LONDON (Reuters) – Britain's finance minister will endeavour to reassure bankers on Thursday which he will protect their interests as London leaves the EU, which includes a major speech emphasizing open trade and financial services industry relationships both with Europe and beyond.
Philip Hammond, the most pro-European of Prime Minister Theresa May's top ministers, will say he hopes to go to a liberalization of cross-border financial services as well as for London being the world's "undisputed gateway to financial markets", in excerpts released by his office.
"While some question some great benefits of openness … being offered to the globe – and as a global capital of finance – will continue (the) first step toward the UK's economic success," Hammond will state financial leaders with the Capital of scotland – London's annual Mansion House dinner.

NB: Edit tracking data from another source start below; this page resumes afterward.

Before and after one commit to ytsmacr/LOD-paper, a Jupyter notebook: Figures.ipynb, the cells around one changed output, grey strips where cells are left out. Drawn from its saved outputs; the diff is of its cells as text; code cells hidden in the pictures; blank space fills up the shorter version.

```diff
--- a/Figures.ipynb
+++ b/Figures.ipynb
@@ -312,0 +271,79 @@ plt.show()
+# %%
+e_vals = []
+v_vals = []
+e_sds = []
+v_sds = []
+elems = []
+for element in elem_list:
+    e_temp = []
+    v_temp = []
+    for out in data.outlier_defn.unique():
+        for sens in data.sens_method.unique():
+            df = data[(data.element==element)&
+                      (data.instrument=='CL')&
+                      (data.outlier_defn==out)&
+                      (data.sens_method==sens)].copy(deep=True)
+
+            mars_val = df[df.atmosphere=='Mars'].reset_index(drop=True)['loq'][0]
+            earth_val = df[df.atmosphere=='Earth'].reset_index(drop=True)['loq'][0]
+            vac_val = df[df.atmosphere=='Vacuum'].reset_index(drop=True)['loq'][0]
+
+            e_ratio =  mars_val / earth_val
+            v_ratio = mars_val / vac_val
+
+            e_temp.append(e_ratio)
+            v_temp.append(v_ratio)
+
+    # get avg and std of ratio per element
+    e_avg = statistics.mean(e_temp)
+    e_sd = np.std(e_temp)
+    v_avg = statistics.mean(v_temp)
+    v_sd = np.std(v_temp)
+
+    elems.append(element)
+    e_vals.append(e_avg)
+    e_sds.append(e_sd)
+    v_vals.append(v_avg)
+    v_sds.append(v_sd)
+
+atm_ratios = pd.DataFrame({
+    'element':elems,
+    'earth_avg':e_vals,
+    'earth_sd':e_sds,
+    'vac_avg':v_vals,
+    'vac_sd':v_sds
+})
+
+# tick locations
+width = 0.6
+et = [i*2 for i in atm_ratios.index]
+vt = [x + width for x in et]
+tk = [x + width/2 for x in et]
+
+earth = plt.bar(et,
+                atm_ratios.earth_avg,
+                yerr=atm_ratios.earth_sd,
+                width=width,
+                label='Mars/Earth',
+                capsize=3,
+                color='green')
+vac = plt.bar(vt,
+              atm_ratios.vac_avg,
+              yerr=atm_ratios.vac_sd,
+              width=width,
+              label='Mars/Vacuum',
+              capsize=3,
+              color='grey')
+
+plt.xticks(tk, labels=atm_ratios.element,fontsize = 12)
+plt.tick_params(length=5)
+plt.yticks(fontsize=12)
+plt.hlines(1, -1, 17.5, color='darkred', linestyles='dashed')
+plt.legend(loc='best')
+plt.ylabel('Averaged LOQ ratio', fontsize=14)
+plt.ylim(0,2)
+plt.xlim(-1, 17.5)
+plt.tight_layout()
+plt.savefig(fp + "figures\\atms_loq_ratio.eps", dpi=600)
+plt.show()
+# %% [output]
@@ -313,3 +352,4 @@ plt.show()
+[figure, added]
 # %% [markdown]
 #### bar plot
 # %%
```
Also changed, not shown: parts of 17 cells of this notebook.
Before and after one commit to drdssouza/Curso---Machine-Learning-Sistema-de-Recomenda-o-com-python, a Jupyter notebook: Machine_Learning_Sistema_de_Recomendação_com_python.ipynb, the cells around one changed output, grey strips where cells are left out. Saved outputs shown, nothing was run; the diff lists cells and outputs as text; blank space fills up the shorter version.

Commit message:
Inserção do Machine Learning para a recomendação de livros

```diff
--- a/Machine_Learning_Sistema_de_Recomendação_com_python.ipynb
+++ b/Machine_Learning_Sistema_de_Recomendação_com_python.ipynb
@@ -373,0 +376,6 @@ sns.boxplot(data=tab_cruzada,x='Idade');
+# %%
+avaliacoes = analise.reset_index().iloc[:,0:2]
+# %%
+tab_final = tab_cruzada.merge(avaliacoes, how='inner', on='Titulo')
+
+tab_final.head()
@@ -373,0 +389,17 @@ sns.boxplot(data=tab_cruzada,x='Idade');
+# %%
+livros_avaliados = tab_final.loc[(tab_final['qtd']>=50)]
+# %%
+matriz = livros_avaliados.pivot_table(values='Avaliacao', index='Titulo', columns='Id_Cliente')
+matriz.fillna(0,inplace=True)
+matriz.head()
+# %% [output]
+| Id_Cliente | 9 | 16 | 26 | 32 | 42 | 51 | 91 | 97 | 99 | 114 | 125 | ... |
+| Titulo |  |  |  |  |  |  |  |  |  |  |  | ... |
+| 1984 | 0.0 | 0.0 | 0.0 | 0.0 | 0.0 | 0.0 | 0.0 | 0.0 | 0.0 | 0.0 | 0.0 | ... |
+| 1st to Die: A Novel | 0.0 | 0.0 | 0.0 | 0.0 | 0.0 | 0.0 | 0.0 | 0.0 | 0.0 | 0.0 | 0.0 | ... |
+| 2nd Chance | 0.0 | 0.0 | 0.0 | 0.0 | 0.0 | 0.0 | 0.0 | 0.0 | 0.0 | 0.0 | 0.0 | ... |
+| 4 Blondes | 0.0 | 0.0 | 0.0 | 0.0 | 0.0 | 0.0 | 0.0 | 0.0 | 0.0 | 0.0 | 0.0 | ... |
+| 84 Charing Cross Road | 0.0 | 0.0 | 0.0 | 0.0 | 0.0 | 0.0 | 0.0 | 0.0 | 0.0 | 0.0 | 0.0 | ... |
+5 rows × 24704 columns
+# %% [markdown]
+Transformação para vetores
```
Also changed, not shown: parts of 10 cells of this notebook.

The event is among the most major set bits of the year for Hammond and Bank of England Governor Mark Carney, that can also speak. It comes per day after May won a significant vote in parliament in her Brexit plans, facing down rebels within her ruling Conservative Party who favor closer ties with all the EU.
Although Hammond is viewed as a skeptic of a hard break with all the EU, the increased exposure of global swap the excerpts from his speech echoes a theme of more enthusiastic Brexit supporters among May's Conservatives, who say Britain may benefit from escaping the bloc to do trade deals with further-flung nations.
Hammond will state that after Brexit, he needs to strike fresh global financial partnerships, determined by new free trade deals and existing dialogue with countries like India and china.
He will even reiterate they wants the EU to discuss an ambitious future financial services relationship with Britain.
Progress on this key need for Britain's financial sector has long been slow. For months government entities, financial regulators and major banks in england have backed a "mutual recognition" blueprint for two-way market access after Brexit. But facing scepticism from Brussels, financial executives told Reuters last week they not understand that it is realistic.
In an address before Hammond's, god Mayor of the Town of London, Charles Bowman, a figurehead to your financial services industry, offers emphasize the industry's desire to have streamlined immigration procedures and also a comprehensive trade agreement while using the EU that covers financial services.
"We welcomed the government's March announcement that there has to be a transition period … but regardless of this in position, there are significant risks, including those around contract continuity and knowledge flows, that need to be addressed."